START Extracted entries

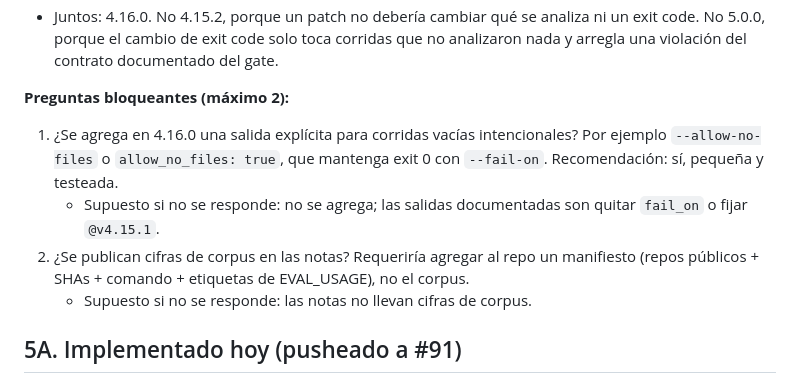
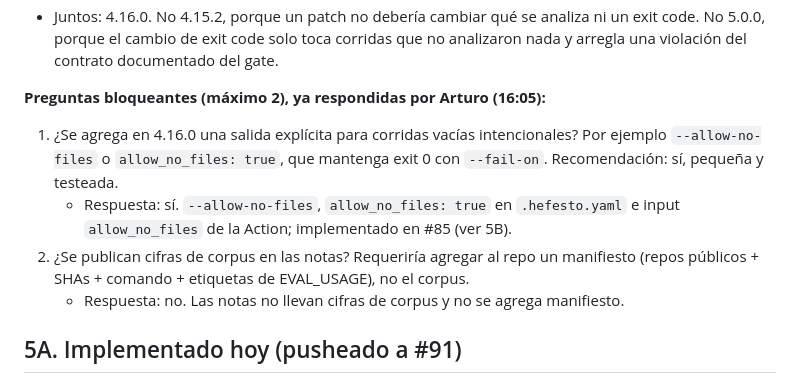
Before and after one commit to artvepa80/Agents-Hefesto, a Markdown page: docs/worklog/2026-10-11-preparacion-4.16.0.md, the part around one of its changes. GitHub-like rendering.

```diff
--- a/docs/worklog/2026-10-11-preparacion-4.16.0.md
+++ b/docs/worklog/2026-10-11-preparacion-4.16.0.md
@@ -181,15 +181,15 @@ f) `release.yml`:
   code. No 5.0.0, porque el cambio de exit code solo toca corridas que no analizaron nada y
   arregla una violación del contrato documentado del gate.
 
-**Preguntas bloqueantes (máximo 2):**
+**Preguntas bloqueantes (máximo 2), ya respondidas por Arturo (16:05):**
 1. ¿Se agrega en 4.16.0 una salida explícita para corridas vacías intencionales? Por
    ejemplo `--allow-no-files` o `allow_no_files: true`, que mantenga exit 0 con
    `--fail-on`. Recomendación: sí, pequeña y testeada.
-   - Supuesto si no se responde: no se agrega; las salidas documentadas son quitar
-     `fail_on` o fijar `@v4.15.1`.
+   - Respuesta: sí. `--allow-no-files`, `allow_no_files: true` en `.hefesto.yaml` e input
+     `allow_no_files` de la Action; implementado en #85 (ver 5B).
 2. ¿Se publican cifras de corpus en las notas? Requeriría agregar al repo un manifiesto
    (repos públicos + SHAs + comando + etiquetas de EVAL_USAGE), no el corpus.
-   - Supuesto si no se responde: las notas no llevan cifras de corpus.
+   - Respuesta: no. Las notas no llevan cifras de corpus y no se agrega manifiesto.
 
 ## 5A. Implementado hoy (pusheado a #91)
 
```
Also changed, not shown: other parts of docs/worklog/2026-10-11-preparacion-4.16.0.md (+36 -3 lines).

END Extracted entries

The lines holding the word "cifras" are the answer. Find them in the entries and copy them.

 2. ¿Se publican cifras de corpus en las notas? Requeriría agregar al repo un manifiesto
-   - Supuesto si no se responde: las notas no llevan cifras de corpus.
+   - Respuesta: no. Las notas no llevan cifras de corpus y no se agrega manifiesto.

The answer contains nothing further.